___ Given data ___

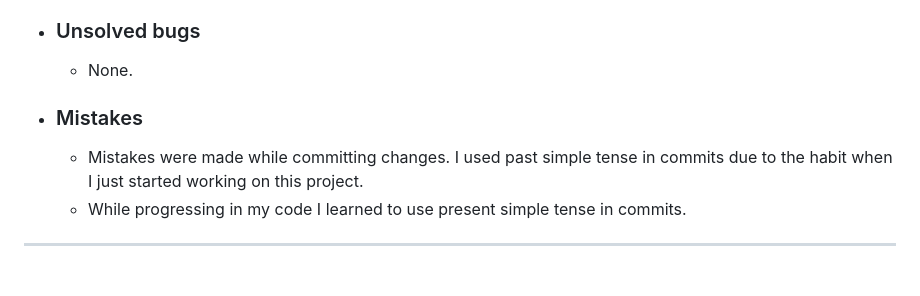
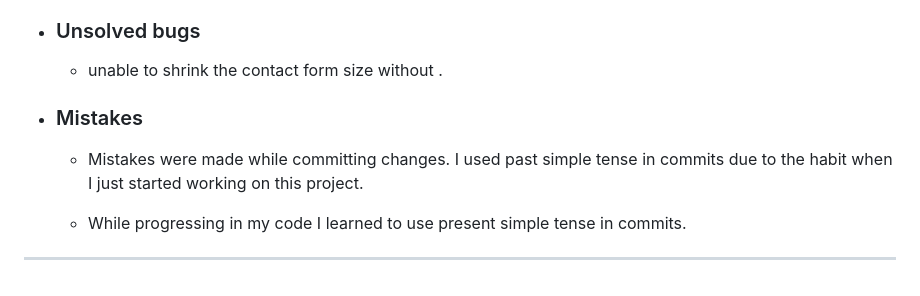
Before and after one commit to FemiMerit/Project1, a Markdown page: TESTING.md, the part around one of its changes. Drawn GitHub-style.

```diff
--- a/TESTING.md
+++ b/TESTING.md
@@ -106,6 +117,8 @@ In order to confirm the correct functionality, responsiveness, and appearance:
 + ### Unsolved bugs
-    - None.
+    - unable to shrink the contact form size without
+    .
 + ### Mistakes
     - Mistakes were made while committing changes. I used past simple tense in commits due to the habit when I just started working on this project.
+
     - While progressing in my code I learned to use present simple tense in commits.
 ---
```
Also changed, not shown: other parts of TESTING.md (+12 -1 lines).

___

▸ Activity
Every line that contains the string "TESTING" should be returned from the data.

▸ Answer for the task
Before and after one commit to FemiMerit/Project1, a Markdown page: TESTING.md, the part around one of its changes. Drawn GitHub-style.
--- a/TESTING.md
+++ b/TESTING.md
Also changed, not shown: other parts of TESTING.md (+12 -1 lines).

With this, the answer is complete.